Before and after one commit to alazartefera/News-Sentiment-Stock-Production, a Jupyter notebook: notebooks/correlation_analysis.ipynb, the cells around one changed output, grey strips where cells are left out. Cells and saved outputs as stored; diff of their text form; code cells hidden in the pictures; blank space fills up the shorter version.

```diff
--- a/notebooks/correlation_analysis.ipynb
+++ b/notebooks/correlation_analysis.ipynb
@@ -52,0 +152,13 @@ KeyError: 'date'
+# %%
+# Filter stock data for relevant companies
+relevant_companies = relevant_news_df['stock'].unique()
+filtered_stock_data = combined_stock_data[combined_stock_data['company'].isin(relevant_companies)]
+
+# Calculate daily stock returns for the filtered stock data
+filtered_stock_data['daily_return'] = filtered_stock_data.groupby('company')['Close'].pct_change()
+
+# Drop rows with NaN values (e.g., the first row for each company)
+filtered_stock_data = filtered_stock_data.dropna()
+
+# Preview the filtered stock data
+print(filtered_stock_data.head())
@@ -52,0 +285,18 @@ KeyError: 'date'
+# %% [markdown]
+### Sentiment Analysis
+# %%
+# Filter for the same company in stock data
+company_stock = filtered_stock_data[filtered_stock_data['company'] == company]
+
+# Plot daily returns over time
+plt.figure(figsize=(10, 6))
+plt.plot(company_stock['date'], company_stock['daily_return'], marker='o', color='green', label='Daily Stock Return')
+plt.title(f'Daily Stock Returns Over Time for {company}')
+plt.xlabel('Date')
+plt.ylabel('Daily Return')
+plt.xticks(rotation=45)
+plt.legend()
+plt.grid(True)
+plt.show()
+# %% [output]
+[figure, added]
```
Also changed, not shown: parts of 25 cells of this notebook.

*Problem requirements:* Copy the records exactly.

*Finished exercise:*
Before and after one commit to alazartefera/News-Sentiment-Stock-Production, a Jupyter notebook: notebooks/correlation_analysis.ipynb, the cells around one changed output, grey strips where cells are left out. Cells and saved outputs as stored; diff of their text form; code cells hidden in the pictures; blank space fills up the shorter version.

```diff
--- a/notebooks/correlation_analysis.ipynb
+++ b/notebooks/correlation_analysis.ipynb
@@ -52,0 +152,13 @@ KeyError: 'date'
+# %%
+# Filter stock data for relevant companies
+relevant_companies = relevant_news_df['stock'].unique()
+filtered_stock_data = combined_stock_data[combined_stock_data['company'].isin(relevant_companies)]
+
+# Calculate daily stock returns for the filtered stock data
+filtered_stock_data['daily_return'] = filtered_stock_data.groupby('company')['Close'].pct_change()
+
+# Drop rows with NaN values (e.g., the first row for each company)
+filtered_stock_data = filtered_stock_data.dropna()
+
+# Preview the filtered stock data
+print(filtered_stock_data.head())
@@ -52,0 +285,18 @@ KeyError: 'date'
+# %% [markdown]
+### Sentiment Analysis
+# %%
+# Filter for the same company in stock data
+company_stock = filtered_stock_data[filtered_stock_data['company'] == company]
+
+# Plot daily returns over time
+plt.figure(figsize=(10, 6))
+plt.plot(company_stock['date'], company_stock['daily_return'], marker='o', color='green', label='Daily Stock Return')
+plt.title(f'Daily Stock Returns Over Time for {company}')
+plt.xlabel('Date')
+plt.ylabel('Daily Return')
+plt.xticks(rotation=45)
+plt.legend()
+plt.grid(True)
+plt.show()
+# %% [output]
+[figure, added]
```
Also changed, not shown: parts of 25 cells of this notebook.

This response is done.